▶ _Assignment_: With the images omitted, return all of the entries exactly as they stand.

▶ _Available records_:
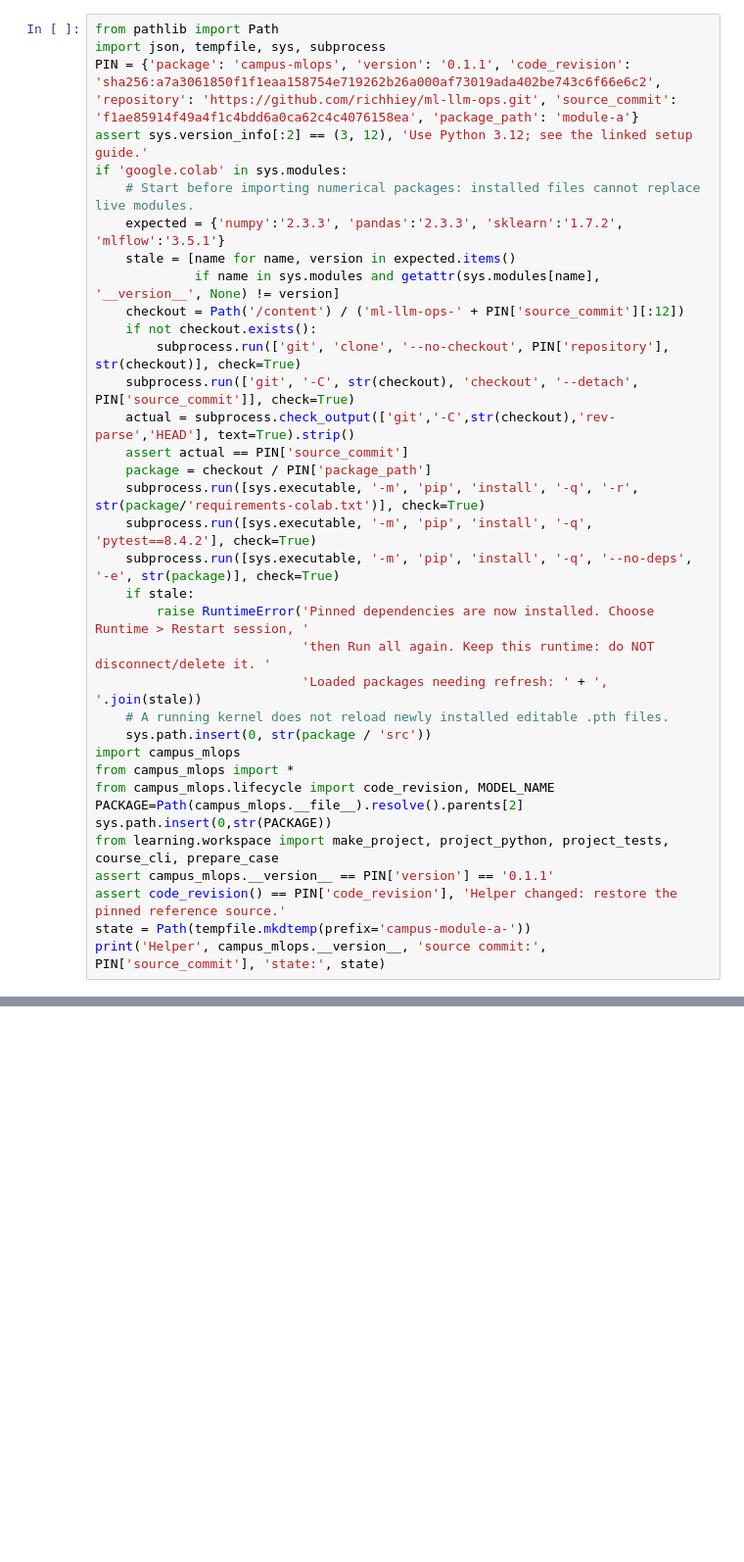
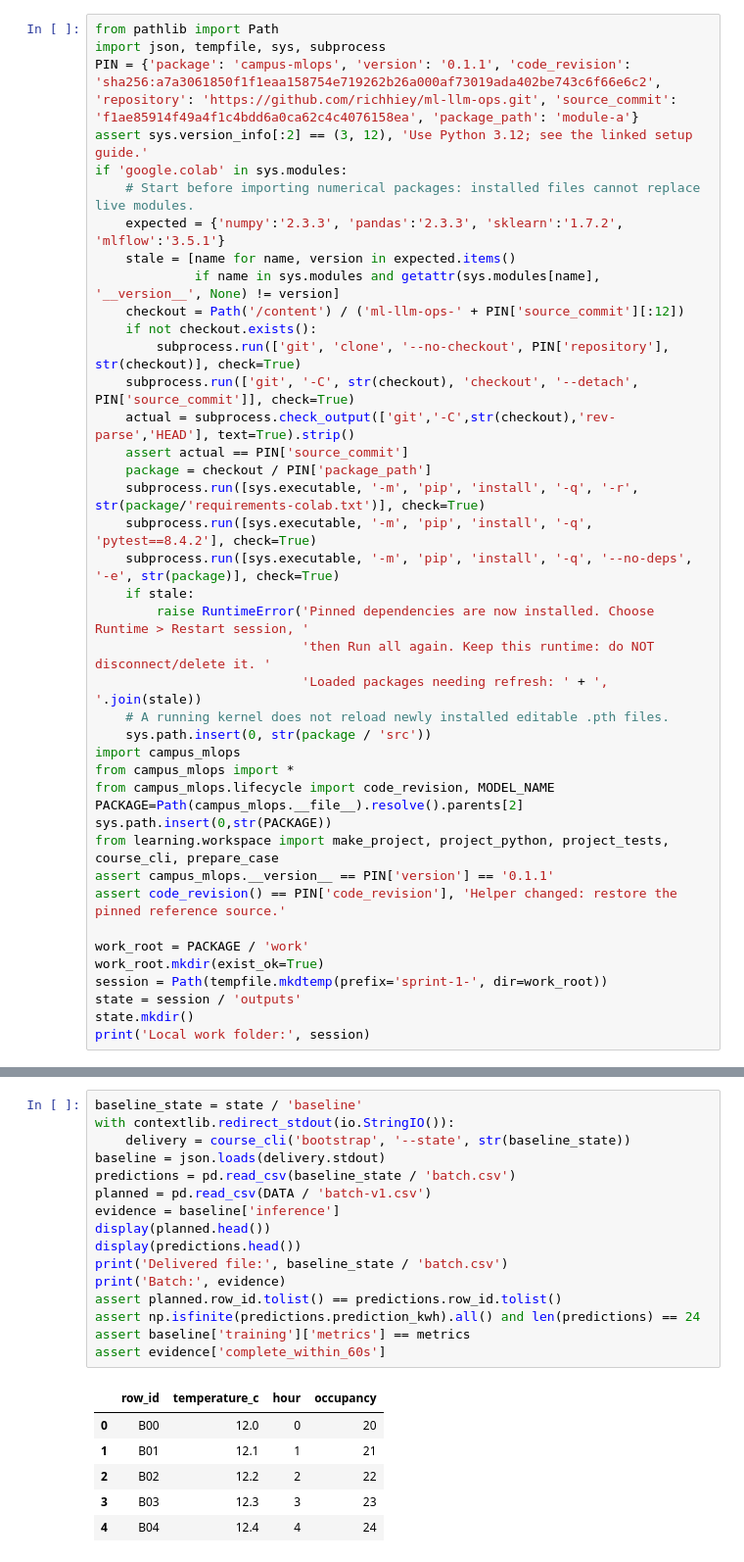
Before and after one commit to richhiey/ml-llm-ops, a Jupyter notebook: module-a/notebooks/01-pipeline-and-extension.ipynb, the cells around one changed output, grey strips where cells are left out. Shown at 98% size. Drawn from its saved outputs; the diff is of its cells as text; blank space fills up the shorter version.

Commit message:
Align Sprint 1 lessons with a student-paced notebook journey

```diff
--- a/module-a/notebooks/01-pipeline-and-extension.ipynb
+++ b/module-a/notebooks/01-pipeline-and-extension.ipynb
@@ -51,6 +49,11 @@ sys.path.insert(0,str(PACKAGE))
 from learning.workspace import make_project, project_python, project_tests, course_cli, prepare_case
 assert campus_mlops.__version__ == PIN['version'] == '0.1.1'
 assert code_revision() == PIN['code_revision'], 'Helper changed: restore the pinned reference source.'
-state = Path(tempfile.mkdtemp(prefix='campus-module-a-'))
-print('Helper', campus_mlops.__version__, 'source commit:', PIN['source_commit'], 'state:', state)
+
+work_root = PACKAGE / 'work'
+work_root.mkdir(exist_ok=True)
+session = Path(tempfile.mkdtemp(prefix='sprint-1-', dir=work_root))
+state = session / 'outputs'
+state.mkdir()
+print('Local work folder:', session)
 # %% [output]
@@ -191,0 +142,23 @@ Aligned rows: 24 complete within deadline: True
+# %%
+baseline_state = state / 'baseline'
+with contextlib.redirect_stdout(io.StringIO()):
+    delivery = course_cli('bootstrap', '--state', str(baseline_state))
+baseline = json.loads(delivery.stdout)
+predictions = pd.read_csv(baseline_state / 'batch.csv')
+planned = pd.read_csv(DATA / 'batch-v1.csv')
+evidence = baseline['inference']
+display(planned.head())
+display(predictions.head())
+print('Delivered file:', baseline_state / 'batch.csv')
+print('Batch:', evidence)
+assert planned.row_id.tolist() == predictions.row_id.tolist()
+assert np.isfinite(predictions.prediction_kwh).all() and len(predictions) == 24
+assert baseline['training']['metrics'] == metrics
+assert evidence['complete_within_60s']
+# %% [output]
+|  | row_id | temperature_c | hour | occupancy |
+| 0 | B00 | 12.0 | 0 | 20 |
+| 1 | B01 | 12.1 | 1 | 21 |
+| 2 | B02 | 12.2 | 2 | 22 |
+| 3 | B03 | 12.3 | 3 | 23 |
+| 4 | B04 | 12.4 | 4 | 24 |
```
Also changed, not shown: parts of 36 cells of this notebook, 18 other files.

▶ _Completed task_:
Before and after one commit to richhiey/ml-llm-ops, a Jupyter notebook: module-a/notebooks/01-pipeline-and-extension.ipynb, the cells around one changed output, grey strips where cells are left out. Shown at 98% size. Drawn from its saved outputs; the diff is of its cells as text; blank space fills up the shorter version.

Commit message:
Align Sprint 1 lessons with a student-paced notebook journey

```diff
--- a/module-a/notebooks/01-pipeline-and-extension.ipynb
+++ b/module-a/notebooks/01-pipeline-and-extension.ipynb
@@ -51,6 +49,11 @@ sys.path.insert(0,str(PACKAGE))
 from learning.workspace import make_project, project_python, project_tests, course_cli, prepare_case
 assert campus_mlops.__version__ == PIN['version'] == '0.1.1'
 assert code_revision() == PIN['code_revision'], 'Helper changed: restore the pinned reference source.'
-state = Path(tempfile.mkdtemp(prefix='campus-module-a-'))
-print('Helper', campus_mlops.__version__, 'source commit:', PIN['source_commit'], 'state:', state)
+
+work_root = PACKAGE / 'work'
+work_root.mkdir(exist_ok=True)
+session = Path(tempfile.mkdtemp(prefix='sprint-1-', dir=work_root))
+state = session / 'outputs'
+state.mkdir()
+print('Local work folder:', session)
 # %% [output]
@@ -191,0 +142,23 @@ Aligned rows: 24 complete within deadline: True
+# %%
+baseline_state = state / 'baseline'
+with contextlib.redirect_stdout(io.StringIO()):
+    delivery = course_cli('bootstrap', '--state', str(baseline_state))
+baseline = json.loads(delivery.stdout)
+predictions = pd.read_csv(baseline_state / 'batch.csv')
+planned = pd.read_csv(DATA / 'batch-v1.csv')
+evidence = baseline['inference']
+display(planned.head())
+display(predictions.head())
+print('Delivered file:', baseline_state / 'batch.csv')
+print('Batch:', evidence)
+assert planned.row_id.tolist() == predictions.row_id.tolist()
+assert np.isfinite(predictions.prediction_kwh).all() and len(predictions) == 24
+assert baseline['training']['metrics'] == metrics
+assert evidence['complete_within_60s']
+# %% [output]
+|  | row_id | temperature_c | hour | occupancy |
+| 0 | B00 | 12.0 | 0 | 20 |
+| 1 | B01 | 12.1 | 1 | 21 |
+| 2 | B02 | 12.2 | 2 | 22 |
+| 3 | B03 | 12.3 | 3 | 23 |
+| 4 | B04 | 12.4 | 4 | 24 |
```
Also changed, not shown: parts of 36 cells of this notebook, 18 other files.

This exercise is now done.